- Data provided
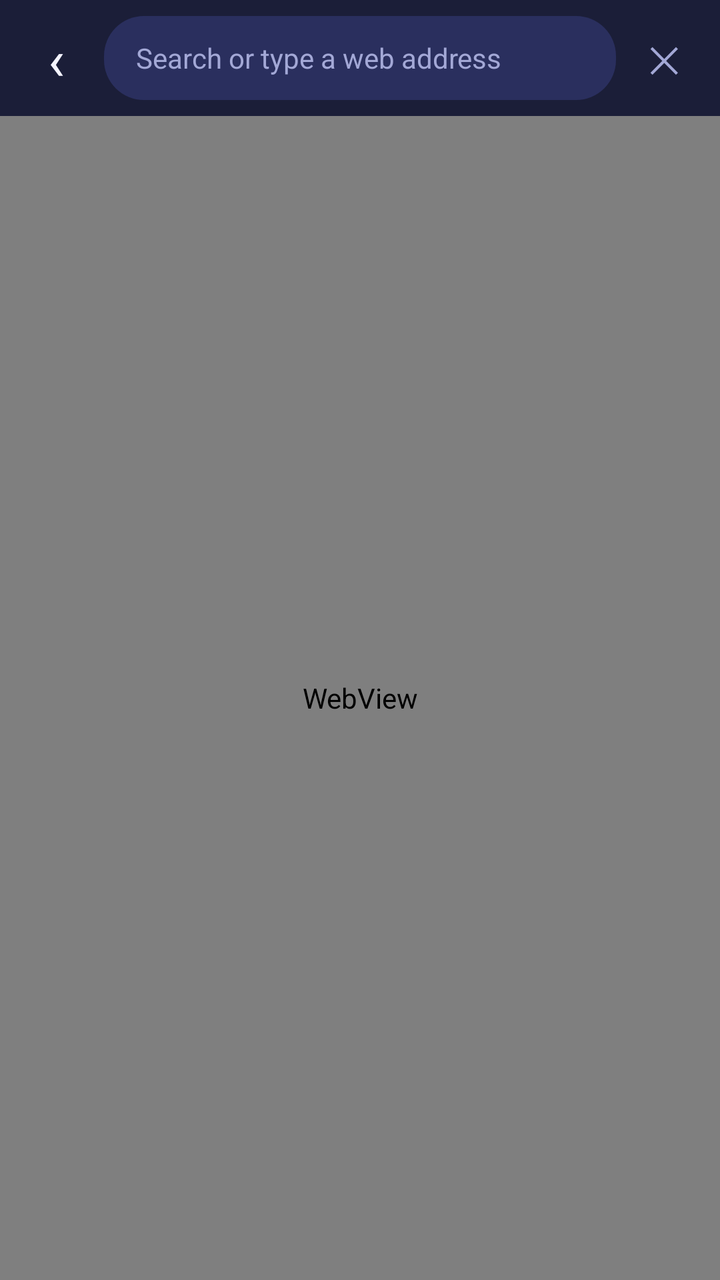
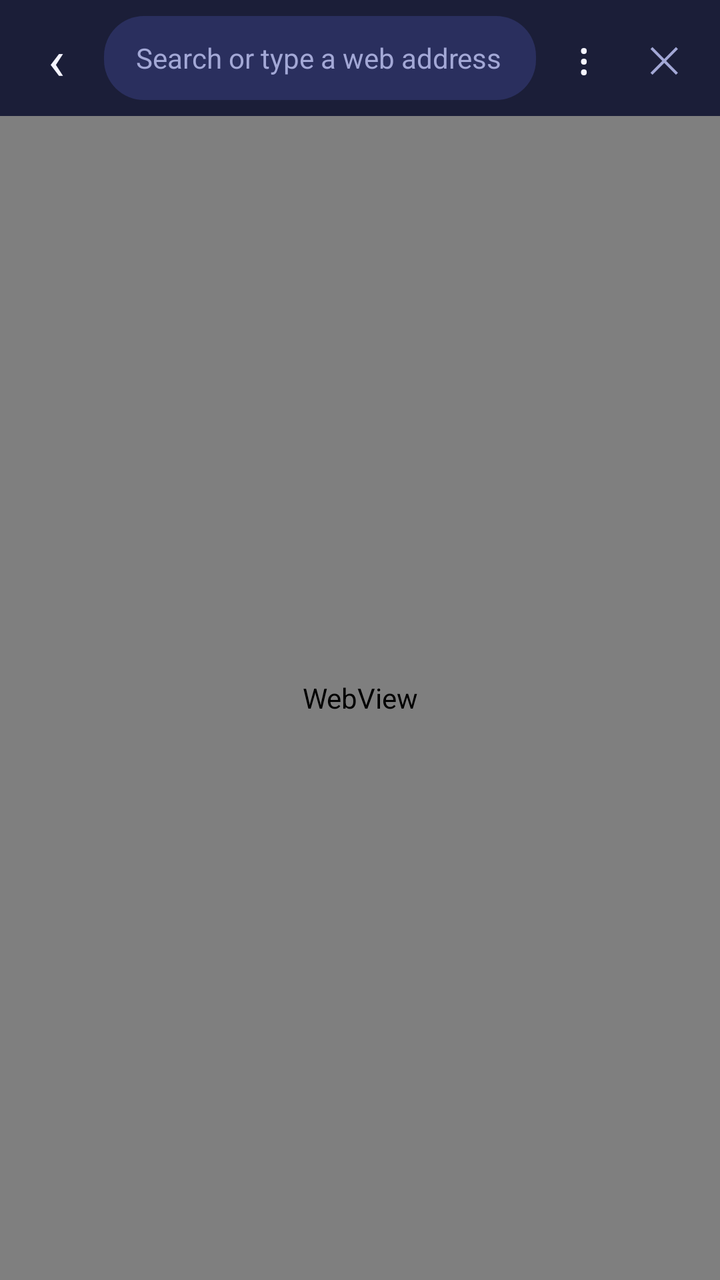

Before-and-after screenshots of an Android layout around one commit, followed by the original layout XML and the change that was made.
<!-- AndroidManifest.xml: application theme Theme.Hub -->
<!-- res/layout/activity_browser.xml -->
<?xml version="1.0" encoding="utf-8"?>
<LinearLayout xmlns:android="http://schemas.android.com/apk/res/android"
    android:layout_width="match_parent"
    android:layout_height="match_parent"
    android:background="@color/br_bg"
    android:orientation="vertical">

    <LinearLayout
        android:layout_width="match_parent"
        android:layout_height="wrap_content"
        android:background="@color/br_surface"
        android:gravity="center_vertical"
        android:orientation="horizontal"
        android:padding="8dp">

        <TextView
            android:id="@+id/back"
            android:layout_width="40dp"
            android:layout_height="40dp"
            android:background="?attr/selectableItemBackgroundBorderless"
            android:gravity="center"
            android:text="‹"
            android:textColor="@color/br_text"
            android:textSize="28sp" />

        <EditText
            android:id="@+id/url"
            android:layout_width="0dp"
            android:layout_height="42dp"
            android:layout_marginStart="4dp"
            android:layout_marginEnd="4dp"
            android:layout_weight="1"
            android:background="@drawable/br_chip"
            android:hint="Search or type a web address"
            android:imeOptions="actionGo"
            android:importantForAutofill="no"
            android:inputType="textUri"
            android:maxLines="1"
            android:paddingStart="16dp"
            android:paddingEnd="16dp"
            android:selectAllOnFocus="true"
            android:textColor="@color/br_text"
            android:textColorHint="@color/br_sub"
            android:textSize="14sp" />

        <TextView
            android:id="@+id/close"
            android:layout_width="40dp"
            android:layout_height="40dp"
            android:background="?attr/selectableItemBackgroundBorderless"
            android:gravity="center"
            android:text="✕"
            android:textColor="@color/br_sub"
            android:textSize="18sp" />
    </LinearLayout>

    <ProgressBar
        android:id="@+id/progress"
        style="?android:attr/progressBarStyleHorizontal"
        android:layout_width="match_parent"
        android:layout_height="3dp"
        android:max="100"
        android:progressTint="@color/br_accent"
        android:visibility="gone" />

    <FrameLayout
        android:layout_width="match_parent"
        android:layout_height="0dp"
        android:layout_weight="1">

        <WebView
            android:id="@+id/web"
            android:layout_width="match_parent"
            android:layout_height="match_parent" />

        <TextView
            android:id="@+id/chip"
            android:layout_width="wrap_content"
            android:layout_height="wrap_content"
            android:layout_gravity="bottom|end"
            android:layout_margin="18dp"
            android:background="@drawable/br_chip_accent"
            android:paddingStart="18dp"
            android:paddingTop="12dp"
            android:paddingEnd="18dp"
            android:paddingBottom="12dp"
            android:textColor="#1A1020"
            android:textSize="15sp"
            android:textStyle="bold"
            android:visibility="gone" />

        <LinearLayout
            android:id="@+id/panel"
            android:layout_width="match_parent"
            android:layout_height="360dp"
            android:layout_gravity="bottom"
            android:background="@color/br_surface"
            android:orientation="vertical"
            android:visibility="gone">

            <LinearLayout
                android:layout_width="match_parent"
                android:layout_height="wrap_content"
                android:gravity="center_vertical"
                android:orientation="horizontal"
                android:padding="16dp">

                <TextView
                    android:layout_width="0dp"
                    android:layout_height="wrap_content"
                    android:layout_weight="1"
                    android:text="Found on this page"
                    android:textColor="@color/br_text"
                    android:textSize="17sp"
                    android:textStyle="bold" />

                <TextView
                    android:id="@+id/panelClose"
                    android:layout_width="wrap_content"
                    android:layout_height="wrap_content"
                    android:padding="6dp"
                    android:text="Close"
                    android:textColor="@color/br_accent"
                    android:textSize="14sp" />
            </LinearLayout>

            <ScrollView
                android:layout_width="match_parent"
                android:layout_height="0dp"
                android:layout_weight="1">

                <LinearLayout
                    android:id="@+id/panelList"
                    android:layout_width="match_parent"
                    android:layout_height="wrap_content"
                    android:orientation="vertical"
                    android:paddingStart="16dp"
                    android:paddingEnd="16dp"
                    android:paddingBottom="16dp" />
            </ScrollView>
        </LinearLayout>
    </FrameLayout>
</LinearLayout>
<!-- resources referenced by this layout -->
<resources>
  <color name="br_accent">#FF8A5B</color>
  <color name="br_bg">#141629</color>
  <color name="br_sub">#A3A8D6</color>
  <color name="br_surface">#1B1E38</color>
  <color name="br_text">#F4F4FF</color>
  <!-- drawable br_chip (drawable) -->
  <?xml version="1.0" encoding="utf-8"?>
  <shape xmlns:android="http://schemas.android.com/apk/res/android" android:shape="rectangle">
      <solid android:color="#2A2F5E" />
      <corners android:radius="20dp" />
  </shape>
  <!-- drawable br_chip_accent (drawable) -->
  <?xml version="1.0" encoding="utf-8"?>
  <shape xmlns:android="http://schemas.android.com/apk/res/android" android:shape="rectangle">
      <solid android:color="#FF8A5B" />
      <corners android:radius="22dp" />
  </shape>
  <style name="Theme.Hub" parent="Theme.Material3.Dark.NoActionBar">
          <item name="colorPrimary">@color/accent</item>
          <item name="colorOnPrimary">#1A1020</item>
          <item name="colorSurface">@color/surface</item>
          <item name="colorOnSurface">@color/text</item>
          <item name="android:windowBackground">@color/bg</item>
          <item name="android:statusBarColor">@color/bg</item>
          <item name="android:navigationBarColor">@color/bg</item>
          <item name="android:textColorPrimary">@color/text</item>
      </style>
  <color name="accent">#FF8A5B</color>
  <color name="surface">#1B1E38</color>
  <color name="text">#F4F4FF</color>
  <color name="bg">#141629</color>
</resources>

<!-- the commit's change to res/layout/activity_browser.xml (unified diff, before → after) -->
@@ -42,6 +42,16 @@
             android:textColor="@color/br_text"
             android:textColorHint="@color/br_sub"
             android:textSize="14sp" />
+
+        <TextView
+            android:id="@+id/menu"
+            android:layout_width="40dp"
+            android:layout_height="40dp"
+            android:background="?attr/selectableItemBackgroundBorderless"
+            android:gravity="center"
+            android:text="⋮"
+            android:textColor="@color/br_text"
+            android:textSize="22sp" />
 
         <TextView
             android:id="@+id/close"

- Instructions to follow
Your response should be each line that includes the word "LinearLayout", copied from the records.

- Solution for this exercise
<LinearLayout xmlns:android="http://schemas.android.com/apk/res/android"
    <LinearLayout
    </LinearLayout>
        <LinearLayout
            <LinearLayout
            </LinearLayout>
                <LinearLayout
        </LinearLayout>
</LinearLayout>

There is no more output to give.